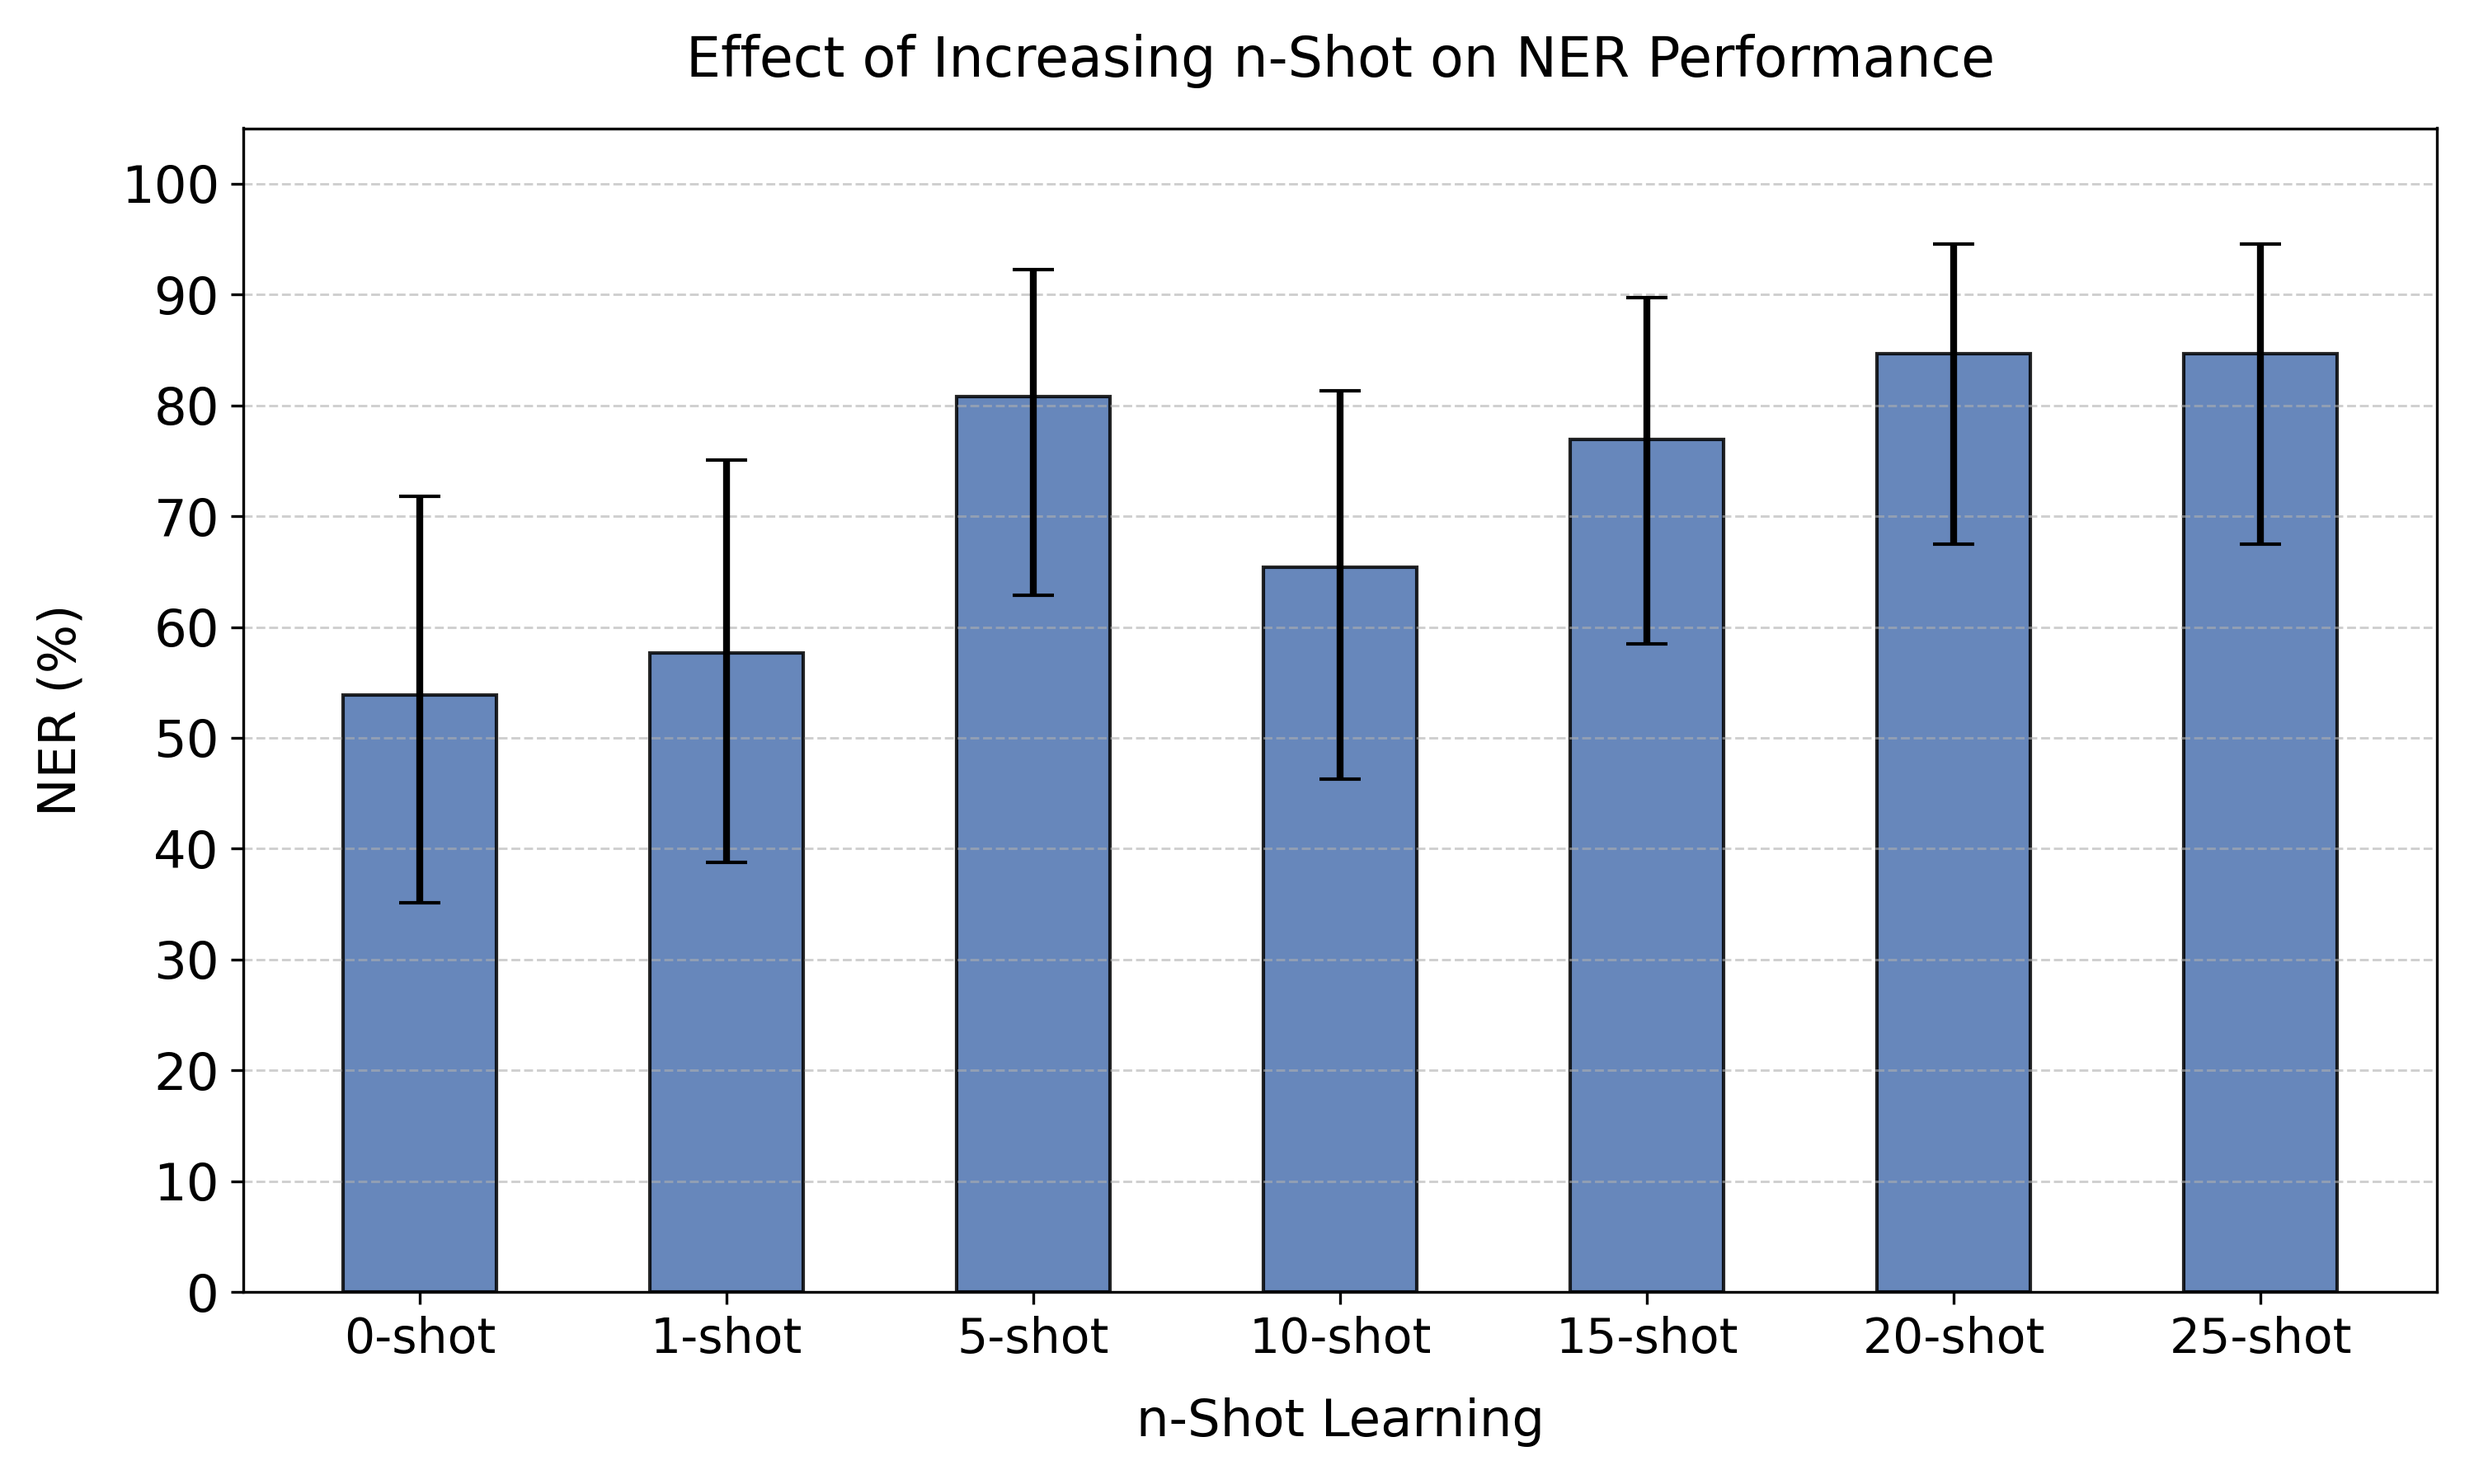
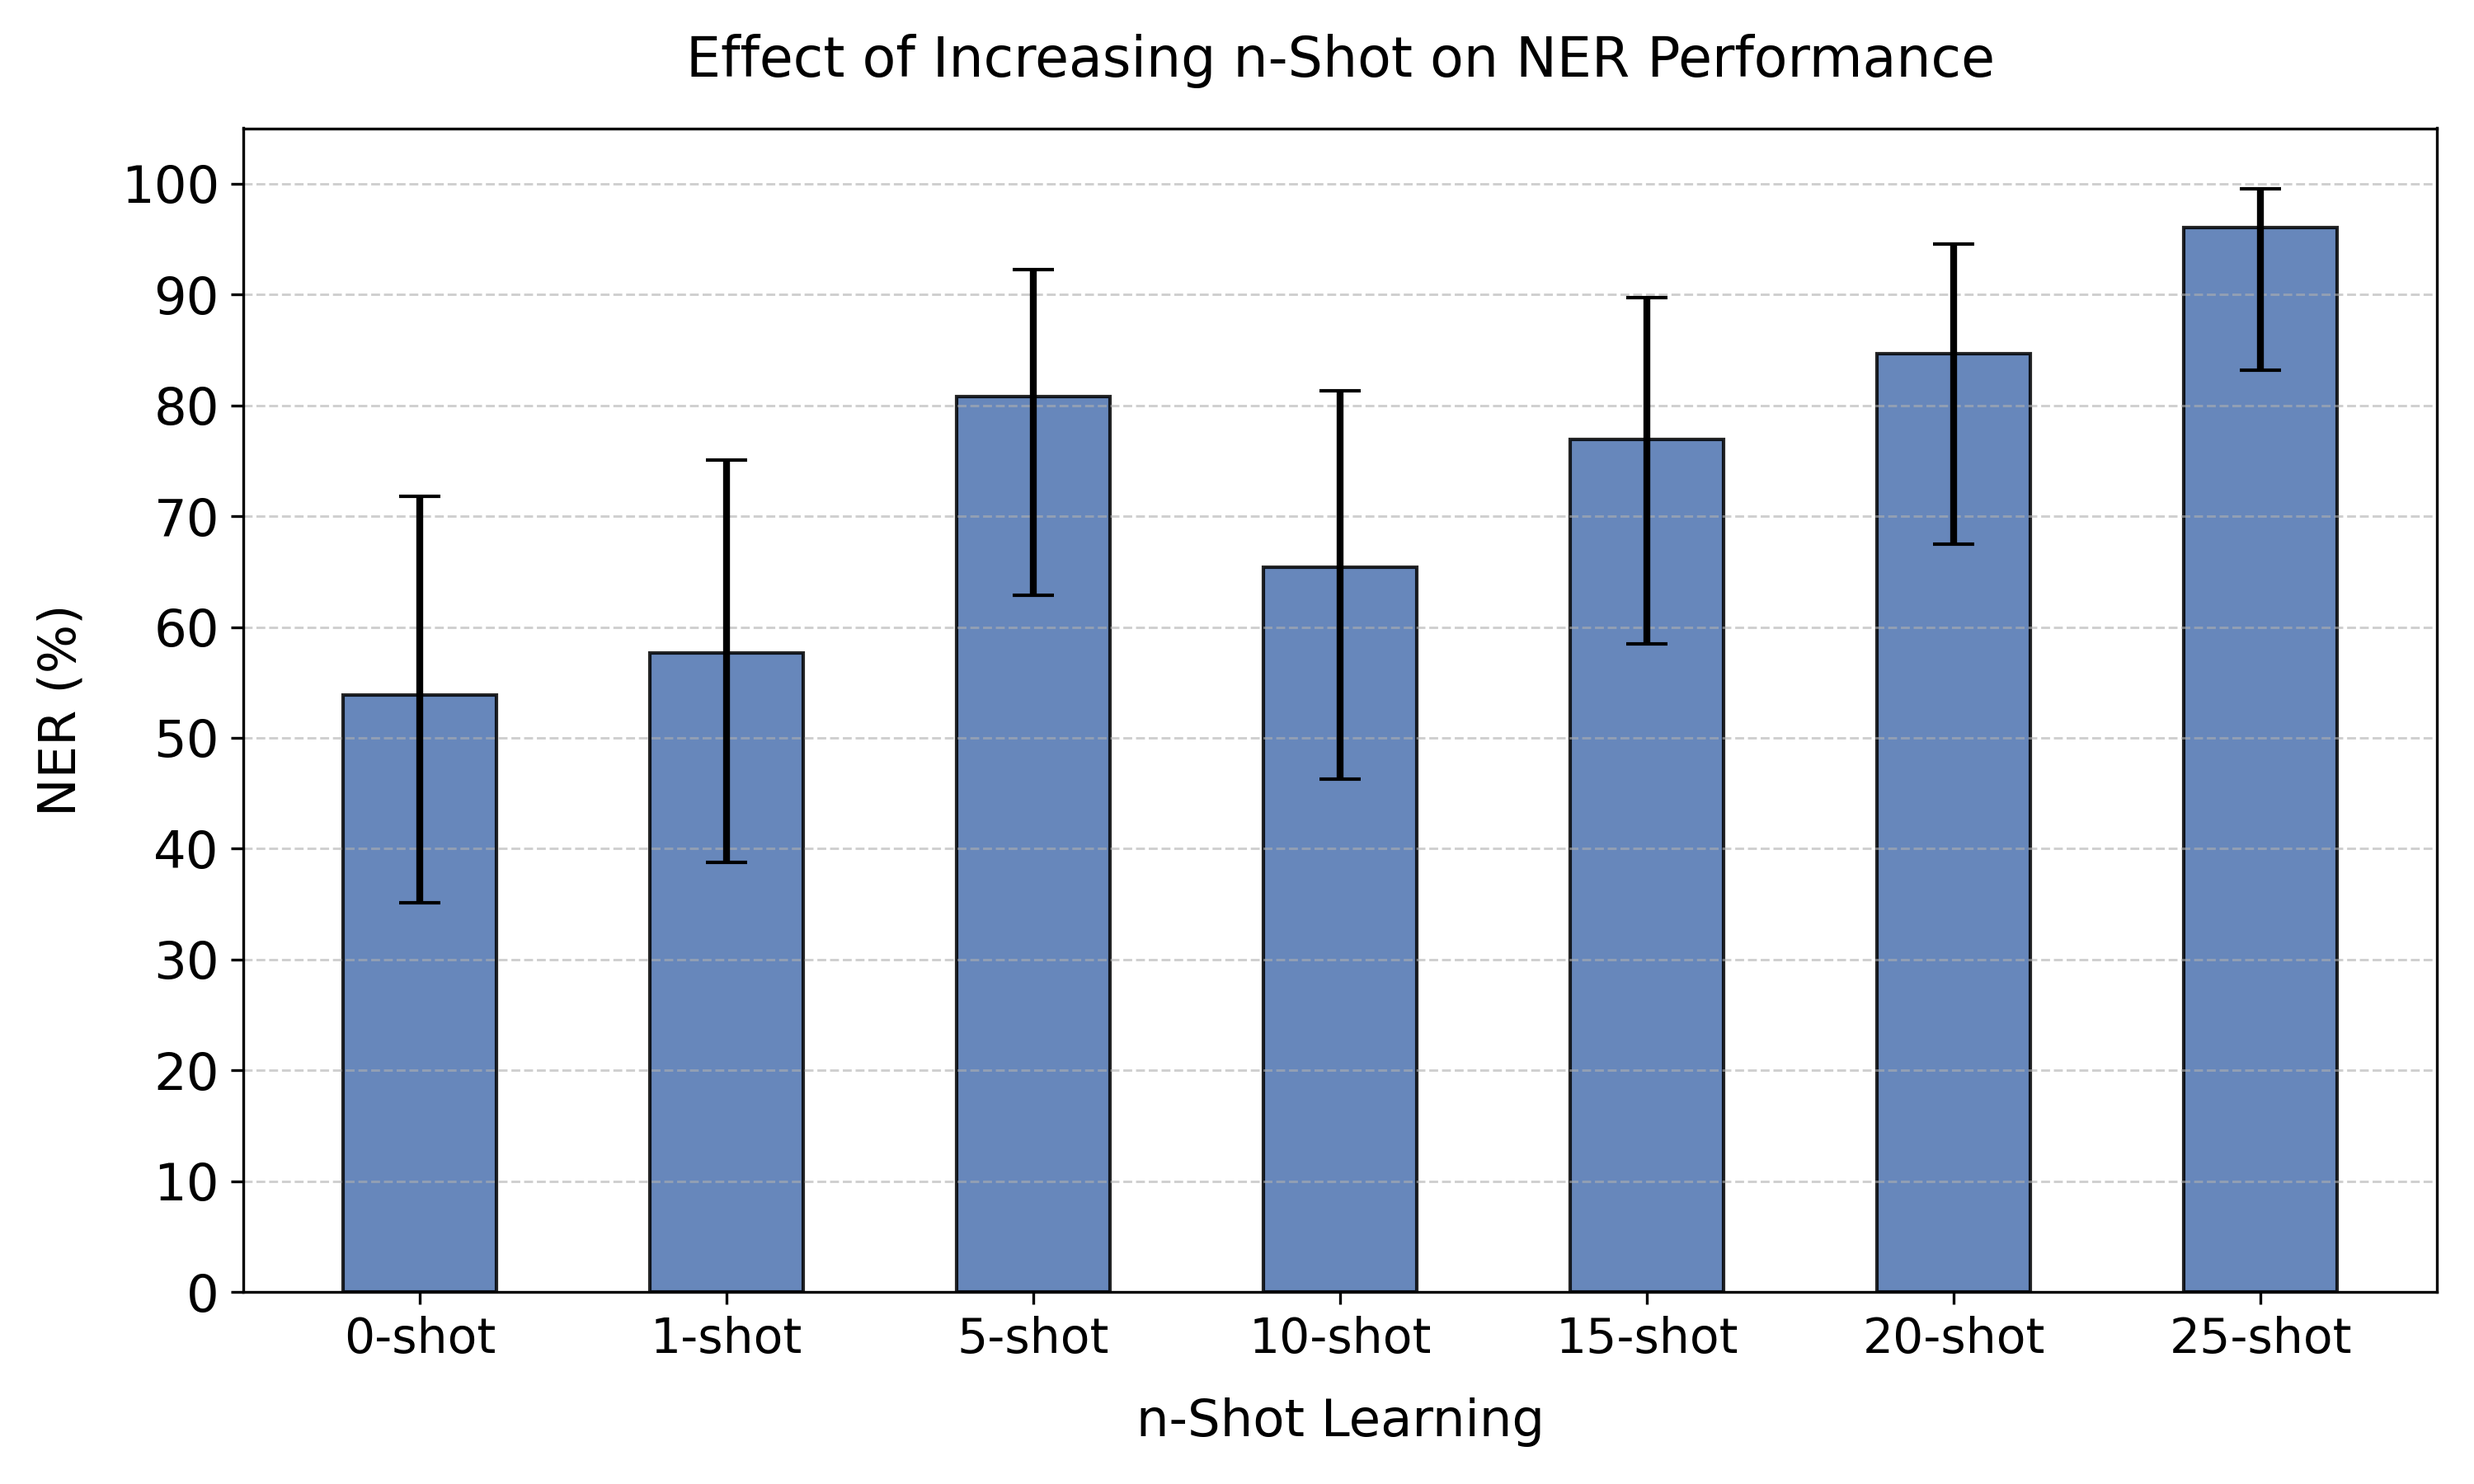
Fix NER val

Changed region(s): [[0.868, 0.1244, 0.961, 0.3733]]

diff --git a/vis_nshot_ner.py b/vis_nshot_ner.py
@@ -16,7 +16,7 @@ n_shot_levels = ["0-shot", "1-shot", "5-shot", "10-shot", "15-shot", "20-shot", 
 
 # Hypothetical NER performance values for each n-shot setting (as proportions)
 n_trials = 26  
-ner_results = np.array([53.85, 57.69, 80.77, 65.38, 76.92, 84.62, 84.62]) / 100  # Convert % to proportion
+ner_results = np.array([53.85, 57.69, 80.77, 65.38, 76.92, 84.62, 96]) / 100  # Convert % to proportion
 
 # Compute confidence intervals
 ci = [proportion_ci(n_trials, p) for p in ner_results]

## Task instructions
Set down exactly the lines above, from the one containing "# Hypothetical NER" to the final line of the material, with both ends kept and no other lines.

## Written response
 # Hypothetical NER performance values for each n-shot setting (as proportions)
 n_trials = 26  
-ner_results = np.array([53.85, 57.69, 80.77, 65.38, 76.92, 84.62, 84.62]) / 100  # Convert % to proportion
+ner_results = np.array([53.85, 57.69, 80.77, 65.38, 76.92, 84.62, 96]) / 100  # Convert % to proportion
 
 # Compute confidence intervals
 ci = [proportion_ci(n_trials, p) for p in ner_results]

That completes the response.